Prompt: What is needed is every line, exactly as given, from the line containing "--- a/JSPBook/WebContent/ch06/form5.jsp" through the end of the data below.

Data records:
......

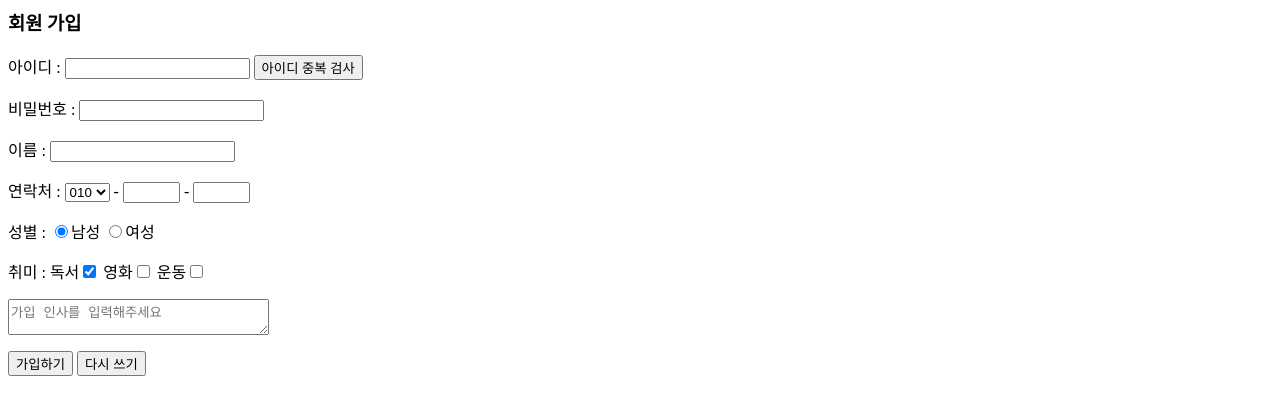
Repository: pojh5090/JspProgramming
Page: http://localhost/JSPBook/ch06/form5.jsp
The author's editor kept a copy of each file at every save. The page is drawn from the files as they stood at one save, then again after the next save.
The browser window is 1280 px wide. The pictures show the whole page.
The page is served by Tomcat 9.

Above is the page before, as saved 2020-04-12 08:20:16.

After the next save:
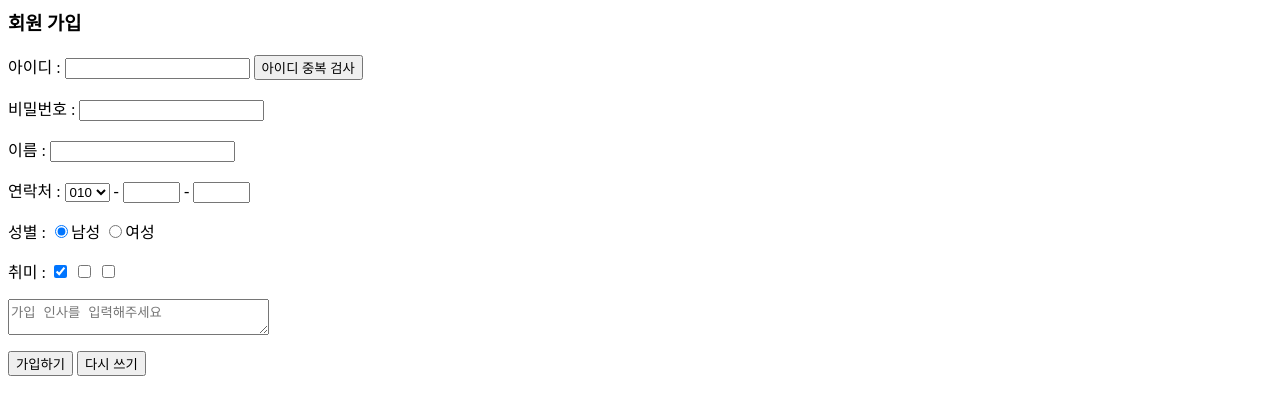
Saved 102 s later.
--- a/JSPBook/WebContent/ch06/form5.jsp
+++ b/JSPBook/WebContent/ch06/form5.jsp
@@ -21,9 +21,9 @@
 				 </select>
 				  - <input type="text" maxlength="4" size="4" name="phone2"> - <input type="text" maxlength="4" size="4" name="phone3">
 		 <p> 성별 : <input type="radio" name="sex" value="남성" checked>남성 <input type="radio" name="sex" value="여성">여성
-		 <p> 취미 : 독서<input type="checkbox" name="hobby1" checked>
-		 		    영화<input type="checkbox" name="hobby2">
-		 		   운동<input type="checkbox" name="hobby3">
+		 <p> 취미 : <input type="checkbox" name="hobby1" value="독서" checked>
+		 		  <input type="checkbox" name="hobby2" value="운동">
+		 		  <input type="checkbox" name="hobby3" value="영화">
 		 <p> <textarea name="comment" cols="30" row="10" placeholder="가입 인사를 입력해주세요"></textarea>
 		 <p> <input type="submit" value="가입하기">
 		 	 <input type="reset" value="다시 쓰기">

......

Written reply:
--- a/JSPBook/WebContent/ch06/form5.jsp
+++ b/JSPBook/WebContent/ch06/form5.jsp
@@ -21,9 +21,9 @@
 				 </select>
 				  - <input type="text" maxlength="4" size="4" name="phone2"> - <input type="text" maxlength="4" size="4" name="phone3">
 		 <p> 성별 : <input type="radio" name="sex" value="남성" checked>남성 <input type="radio" name="sex" value="여성">여성
-		 <p> 취미 : 독서<input type="checkbox" name="hobby1" checked>
-		 		    영화<input type="checkbox" name="hobby2">
-		 		   운동<input type="checkbox" name="hobby3">
+		 <p> 취미 : <input type="checkbox" name="hobby1" value="독서" checked>
+		 		  <input type="checkbox" name="hobby2" value="운동">
+		 		  <input type="checkbox" name="hobby3" value="영화">
 		 <p> <textarea name="comment" cols="30" row="10" placeholder="가입 인사를 입력해주세요"></textarea>
 		 <p> <input type="submit" value="가입하기">
 		 	 <input type="reset" value="다시 쓰기">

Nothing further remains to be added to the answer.